What you should do |
Look through the records below, and whenever a line contains "width", copy it.

Material to process |
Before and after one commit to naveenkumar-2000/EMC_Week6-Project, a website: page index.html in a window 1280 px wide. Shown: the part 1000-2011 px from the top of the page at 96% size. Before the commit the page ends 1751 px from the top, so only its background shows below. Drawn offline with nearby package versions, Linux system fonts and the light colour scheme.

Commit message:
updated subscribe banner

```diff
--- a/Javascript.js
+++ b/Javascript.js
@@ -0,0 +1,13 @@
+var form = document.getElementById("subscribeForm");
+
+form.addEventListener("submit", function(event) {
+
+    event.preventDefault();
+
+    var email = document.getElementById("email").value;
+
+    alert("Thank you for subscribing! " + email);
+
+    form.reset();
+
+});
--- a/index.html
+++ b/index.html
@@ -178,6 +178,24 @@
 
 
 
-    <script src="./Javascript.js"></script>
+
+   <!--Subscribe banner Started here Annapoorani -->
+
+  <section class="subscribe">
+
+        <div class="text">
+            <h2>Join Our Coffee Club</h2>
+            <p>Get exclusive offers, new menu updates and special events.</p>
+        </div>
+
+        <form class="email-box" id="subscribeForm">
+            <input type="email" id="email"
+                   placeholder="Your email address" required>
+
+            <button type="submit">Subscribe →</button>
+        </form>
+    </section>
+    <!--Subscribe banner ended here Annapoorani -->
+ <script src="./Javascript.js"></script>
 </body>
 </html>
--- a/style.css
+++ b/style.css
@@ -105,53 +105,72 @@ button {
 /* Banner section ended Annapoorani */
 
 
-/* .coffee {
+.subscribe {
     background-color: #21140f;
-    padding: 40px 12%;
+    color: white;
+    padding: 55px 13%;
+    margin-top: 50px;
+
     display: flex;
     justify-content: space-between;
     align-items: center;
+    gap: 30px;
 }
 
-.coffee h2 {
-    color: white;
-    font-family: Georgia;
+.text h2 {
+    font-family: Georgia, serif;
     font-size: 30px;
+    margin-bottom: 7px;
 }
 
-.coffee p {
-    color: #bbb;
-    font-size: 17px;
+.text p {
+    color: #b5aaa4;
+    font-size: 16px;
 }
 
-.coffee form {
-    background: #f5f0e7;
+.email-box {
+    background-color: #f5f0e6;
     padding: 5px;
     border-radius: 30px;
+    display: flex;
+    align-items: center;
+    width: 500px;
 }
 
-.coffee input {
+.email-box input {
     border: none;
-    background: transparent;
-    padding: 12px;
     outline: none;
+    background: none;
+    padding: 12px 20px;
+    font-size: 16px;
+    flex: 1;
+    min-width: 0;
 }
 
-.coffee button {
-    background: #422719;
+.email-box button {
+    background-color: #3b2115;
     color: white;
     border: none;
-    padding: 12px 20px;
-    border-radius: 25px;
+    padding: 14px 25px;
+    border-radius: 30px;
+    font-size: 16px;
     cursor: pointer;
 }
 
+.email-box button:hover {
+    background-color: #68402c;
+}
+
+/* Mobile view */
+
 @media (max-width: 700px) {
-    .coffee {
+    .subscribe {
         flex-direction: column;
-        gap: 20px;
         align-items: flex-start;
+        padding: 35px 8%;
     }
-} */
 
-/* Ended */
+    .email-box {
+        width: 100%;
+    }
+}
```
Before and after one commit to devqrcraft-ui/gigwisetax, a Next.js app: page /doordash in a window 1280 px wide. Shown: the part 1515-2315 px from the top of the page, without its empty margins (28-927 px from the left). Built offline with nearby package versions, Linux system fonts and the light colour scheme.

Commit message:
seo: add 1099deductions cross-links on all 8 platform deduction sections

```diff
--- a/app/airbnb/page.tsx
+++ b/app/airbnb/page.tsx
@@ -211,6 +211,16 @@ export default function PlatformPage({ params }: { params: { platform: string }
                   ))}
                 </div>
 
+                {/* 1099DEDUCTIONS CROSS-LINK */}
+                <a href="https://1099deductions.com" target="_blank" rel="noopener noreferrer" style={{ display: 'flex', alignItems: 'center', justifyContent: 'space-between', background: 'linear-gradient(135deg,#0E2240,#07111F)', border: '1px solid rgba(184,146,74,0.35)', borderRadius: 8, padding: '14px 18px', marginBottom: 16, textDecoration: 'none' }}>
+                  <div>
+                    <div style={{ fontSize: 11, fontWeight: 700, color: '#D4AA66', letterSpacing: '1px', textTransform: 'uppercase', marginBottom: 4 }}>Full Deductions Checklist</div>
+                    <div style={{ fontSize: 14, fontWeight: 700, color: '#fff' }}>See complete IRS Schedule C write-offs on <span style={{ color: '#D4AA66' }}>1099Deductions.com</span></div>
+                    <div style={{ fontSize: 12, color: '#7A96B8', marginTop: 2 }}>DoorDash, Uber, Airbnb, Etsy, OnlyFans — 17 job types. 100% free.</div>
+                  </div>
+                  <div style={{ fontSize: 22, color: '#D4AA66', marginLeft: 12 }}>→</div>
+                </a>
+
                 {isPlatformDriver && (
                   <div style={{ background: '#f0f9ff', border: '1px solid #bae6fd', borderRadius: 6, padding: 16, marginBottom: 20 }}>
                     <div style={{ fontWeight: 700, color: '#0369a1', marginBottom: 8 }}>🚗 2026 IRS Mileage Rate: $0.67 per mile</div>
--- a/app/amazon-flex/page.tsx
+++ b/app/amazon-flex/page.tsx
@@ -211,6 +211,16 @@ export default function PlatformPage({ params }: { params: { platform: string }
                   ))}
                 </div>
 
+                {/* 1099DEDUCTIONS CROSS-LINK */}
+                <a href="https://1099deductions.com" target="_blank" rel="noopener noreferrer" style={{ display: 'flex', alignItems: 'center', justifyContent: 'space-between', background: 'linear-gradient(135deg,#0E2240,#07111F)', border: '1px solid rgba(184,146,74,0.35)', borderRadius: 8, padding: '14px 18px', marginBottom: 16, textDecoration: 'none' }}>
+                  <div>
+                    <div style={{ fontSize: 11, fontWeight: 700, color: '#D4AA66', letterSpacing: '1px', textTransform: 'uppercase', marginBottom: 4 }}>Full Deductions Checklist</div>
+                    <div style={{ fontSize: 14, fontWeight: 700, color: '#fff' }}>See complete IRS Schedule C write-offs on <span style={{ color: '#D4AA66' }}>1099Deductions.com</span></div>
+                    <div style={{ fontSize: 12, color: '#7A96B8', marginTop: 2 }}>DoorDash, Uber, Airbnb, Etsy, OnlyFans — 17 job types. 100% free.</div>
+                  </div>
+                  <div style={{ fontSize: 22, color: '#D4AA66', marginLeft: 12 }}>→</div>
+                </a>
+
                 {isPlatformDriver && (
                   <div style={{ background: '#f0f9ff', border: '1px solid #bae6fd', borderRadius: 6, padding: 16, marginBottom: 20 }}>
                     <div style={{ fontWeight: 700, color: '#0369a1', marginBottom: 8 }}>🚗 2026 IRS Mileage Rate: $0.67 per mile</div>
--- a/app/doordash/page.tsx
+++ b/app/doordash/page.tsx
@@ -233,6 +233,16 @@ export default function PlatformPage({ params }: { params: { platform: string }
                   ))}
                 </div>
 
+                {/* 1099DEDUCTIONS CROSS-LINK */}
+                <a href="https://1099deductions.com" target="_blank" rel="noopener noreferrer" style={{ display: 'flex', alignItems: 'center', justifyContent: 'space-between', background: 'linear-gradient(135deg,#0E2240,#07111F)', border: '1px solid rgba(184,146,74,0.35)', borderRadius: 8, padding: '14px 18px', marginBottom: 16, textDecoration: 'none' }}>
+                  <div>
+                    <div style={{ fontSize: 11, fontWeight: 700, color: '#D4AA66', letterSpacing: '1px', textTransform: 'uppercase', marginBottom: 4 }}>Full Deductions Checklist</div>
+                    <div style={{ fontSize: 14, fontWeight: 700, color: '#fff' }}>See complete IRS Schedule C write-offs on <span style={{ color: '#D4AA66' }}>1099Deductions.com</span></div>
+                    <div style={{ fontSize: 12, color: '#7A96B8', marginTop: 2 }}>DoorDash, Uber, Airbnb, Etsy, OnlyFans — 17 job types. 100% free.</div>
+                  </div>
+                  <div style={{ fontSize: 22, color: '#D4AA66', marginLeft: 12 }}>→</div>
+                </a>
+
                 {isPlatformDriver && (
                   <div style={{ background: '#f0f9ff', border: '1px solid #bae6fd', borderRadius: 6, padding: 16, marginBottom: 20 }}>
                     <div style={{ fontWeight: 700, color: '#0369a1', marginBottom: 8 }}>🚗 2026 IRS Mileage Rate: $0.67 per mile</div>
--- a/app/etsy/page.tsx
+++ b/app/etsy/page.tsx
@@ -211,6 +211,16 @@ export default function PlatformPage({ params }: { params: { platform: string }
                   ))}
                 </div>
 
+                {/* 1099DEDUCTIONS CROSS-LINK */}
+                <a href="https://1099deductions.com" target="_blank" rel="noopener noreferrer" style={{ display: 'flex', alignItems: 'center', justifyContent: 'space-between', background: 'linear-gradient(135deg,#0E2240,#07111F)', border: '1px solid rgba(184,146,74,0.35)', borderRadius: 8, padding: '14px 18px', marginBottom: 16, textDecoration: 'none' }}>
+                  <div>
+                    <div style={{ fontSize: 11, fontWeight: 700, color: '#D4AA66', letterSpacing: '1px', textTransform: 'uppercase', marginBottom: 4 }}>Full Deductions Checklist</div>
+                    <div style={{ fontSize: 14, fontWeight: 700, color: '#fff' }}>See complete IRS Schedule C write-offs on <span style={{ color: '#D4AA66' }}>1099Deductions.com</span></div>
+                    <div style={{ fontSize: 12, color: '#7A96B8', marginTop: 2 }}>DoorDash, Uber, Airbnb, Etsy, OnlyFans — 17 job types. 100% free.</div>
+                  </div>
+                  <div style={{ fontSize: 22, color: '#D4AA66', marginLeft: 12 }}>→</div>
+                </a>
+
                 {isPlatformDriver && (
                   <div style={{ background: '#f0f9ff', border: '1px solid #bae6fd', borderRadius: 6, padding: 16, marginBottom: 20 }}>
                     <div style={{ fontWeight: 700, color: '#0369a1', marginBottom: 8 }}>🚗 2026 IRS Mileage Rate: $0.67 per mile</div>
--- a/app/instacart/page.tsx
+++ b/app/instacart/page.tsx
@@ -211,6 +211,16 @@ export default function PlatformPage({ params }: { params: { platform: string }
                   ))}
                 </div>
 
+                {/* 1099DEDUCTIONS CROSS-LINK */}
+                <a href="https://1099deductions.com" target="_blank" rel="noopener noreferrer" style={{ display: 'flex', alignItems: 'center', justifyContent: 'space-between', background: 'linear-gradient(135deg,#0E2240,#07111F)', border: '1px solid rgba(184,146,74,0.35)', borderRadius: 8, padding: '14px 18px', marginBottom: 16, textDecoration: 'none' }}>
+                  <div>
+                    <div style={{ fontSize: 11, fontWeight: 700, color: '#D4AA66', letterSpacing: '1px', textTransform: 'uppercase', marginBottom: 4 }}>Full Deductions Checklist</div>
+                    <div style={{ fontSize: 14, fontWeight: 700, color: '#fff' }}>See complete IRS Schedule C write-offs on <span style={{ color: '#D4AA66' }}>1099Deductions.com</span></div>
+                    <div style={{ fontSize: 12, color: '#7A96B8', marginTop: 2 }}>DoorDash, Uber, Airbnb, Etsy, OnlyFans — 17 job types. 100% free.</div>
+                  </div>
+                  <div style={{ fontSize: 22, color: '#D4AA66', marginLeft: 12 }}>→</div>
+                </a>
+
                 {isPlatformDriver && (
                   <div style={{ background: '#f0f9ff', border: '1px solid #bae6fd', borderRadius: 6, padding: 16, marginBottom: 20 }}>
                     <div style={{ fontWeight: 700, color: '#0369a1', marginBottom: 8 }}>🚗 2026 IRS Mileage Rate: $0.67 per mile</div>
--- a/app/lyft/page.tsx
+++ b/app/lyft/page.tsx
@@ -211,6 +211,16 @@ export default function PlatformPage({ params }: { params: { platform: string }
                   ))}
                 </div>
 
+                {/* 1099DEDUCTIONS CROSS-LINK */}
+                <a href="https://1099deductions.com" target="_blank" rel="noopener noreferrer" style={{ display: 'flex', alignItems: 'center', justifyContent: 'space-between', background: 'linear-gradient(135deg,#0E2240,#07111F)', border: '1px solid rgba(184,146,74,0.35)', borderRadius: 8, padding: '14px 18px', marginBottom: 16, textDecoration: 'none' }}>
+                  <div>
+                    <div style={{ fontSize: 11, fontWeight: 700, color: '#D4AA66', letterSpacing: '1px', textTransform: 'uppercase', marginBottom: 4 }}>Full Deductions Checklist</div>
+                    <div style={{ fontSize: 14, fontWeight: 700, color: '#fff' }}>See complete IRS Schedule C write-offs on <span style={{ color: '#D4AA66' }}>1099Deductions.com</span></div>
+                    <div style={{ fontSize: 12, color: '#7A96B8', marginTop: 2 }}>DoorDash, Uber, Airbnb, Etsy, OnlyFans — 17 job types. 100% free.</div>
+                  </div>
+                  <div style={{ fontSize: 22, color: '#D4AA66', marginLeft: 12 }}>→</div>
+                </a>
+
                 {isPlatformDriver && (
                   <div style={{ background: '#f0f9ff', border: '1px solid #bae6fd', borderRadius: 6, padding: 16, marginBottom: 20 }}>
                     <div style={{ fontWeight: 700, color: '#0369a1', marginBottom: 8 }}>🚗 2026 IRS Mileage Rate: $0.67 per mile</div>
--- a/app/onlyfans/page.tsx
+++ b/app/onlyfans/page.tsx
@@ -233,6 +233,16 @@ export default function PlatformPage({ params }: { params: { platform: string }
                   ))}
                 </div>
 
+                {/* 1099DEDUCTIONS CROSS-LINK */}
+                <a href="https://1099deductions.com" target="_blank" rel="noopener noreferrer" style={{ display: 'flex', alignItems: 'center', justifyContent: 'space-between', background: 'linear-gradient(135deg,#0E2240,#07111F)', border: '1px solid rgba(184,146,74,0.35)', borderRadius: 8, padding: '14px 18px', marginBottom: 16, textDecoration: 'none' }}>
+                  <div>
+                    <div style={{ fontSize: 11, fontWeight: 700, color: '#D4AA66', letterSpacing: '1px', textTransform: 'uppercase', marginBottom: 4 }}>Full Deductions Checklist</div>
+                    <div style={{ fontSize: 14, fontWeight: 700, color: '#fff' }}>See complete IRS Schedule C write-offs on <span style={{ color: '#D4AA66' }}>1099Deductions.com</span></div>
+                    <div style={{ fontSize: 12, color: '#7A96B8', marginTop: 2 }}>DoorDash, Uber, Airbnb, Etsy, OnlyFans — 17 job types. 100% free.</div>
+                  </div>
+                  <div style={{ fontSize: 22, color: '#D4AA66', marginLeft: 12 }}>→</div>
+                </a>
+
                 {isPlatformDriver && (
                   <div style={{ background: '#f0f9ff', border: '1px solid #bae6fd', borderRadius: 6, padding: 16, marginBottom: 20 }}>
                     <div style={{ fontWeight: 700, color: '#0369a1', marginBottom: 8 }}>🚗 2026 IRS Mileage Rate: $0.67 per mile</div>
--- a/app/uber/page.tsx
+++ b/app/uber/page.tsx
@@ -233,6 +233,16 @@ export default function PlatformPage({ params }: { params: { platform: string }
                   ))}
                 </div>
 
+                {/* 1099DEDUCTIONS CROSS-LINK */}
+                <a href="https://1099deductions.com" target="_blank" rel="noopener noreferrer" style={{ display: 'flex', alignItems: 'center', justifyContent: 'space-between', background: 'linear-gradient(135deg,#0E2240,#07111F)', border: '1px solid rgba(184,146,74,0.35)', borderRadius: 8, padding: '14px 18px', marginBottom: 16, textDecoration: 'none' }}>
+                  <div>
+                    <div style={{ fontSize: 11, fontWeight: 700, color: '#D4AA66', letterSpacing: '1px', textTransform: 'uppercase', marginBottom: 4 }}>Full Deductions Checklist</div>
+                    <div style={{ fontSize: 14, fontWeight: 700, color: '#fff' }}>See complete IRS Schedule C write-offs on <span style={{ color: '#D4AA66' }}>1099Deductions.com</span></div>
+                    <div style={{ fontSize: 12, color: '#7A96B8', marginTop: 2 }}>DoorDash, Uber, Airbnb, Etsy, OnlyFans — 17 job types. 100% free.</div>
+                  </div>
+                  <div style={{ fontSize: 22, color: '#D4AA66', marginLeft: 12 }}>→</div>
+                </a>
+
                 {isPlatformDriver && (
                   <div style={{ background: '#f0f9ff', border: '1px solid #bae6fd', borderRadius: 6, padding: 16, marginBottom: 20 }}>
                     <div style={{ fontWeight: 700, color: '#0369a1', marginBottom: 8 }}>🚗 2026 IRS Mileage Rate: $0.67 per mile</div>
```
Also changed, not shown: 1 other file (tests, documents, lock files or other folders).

Exercise output |
+    width: 500px;
+    min-width: 0;
 @media (max-width: 700px) {
+        width: 100%;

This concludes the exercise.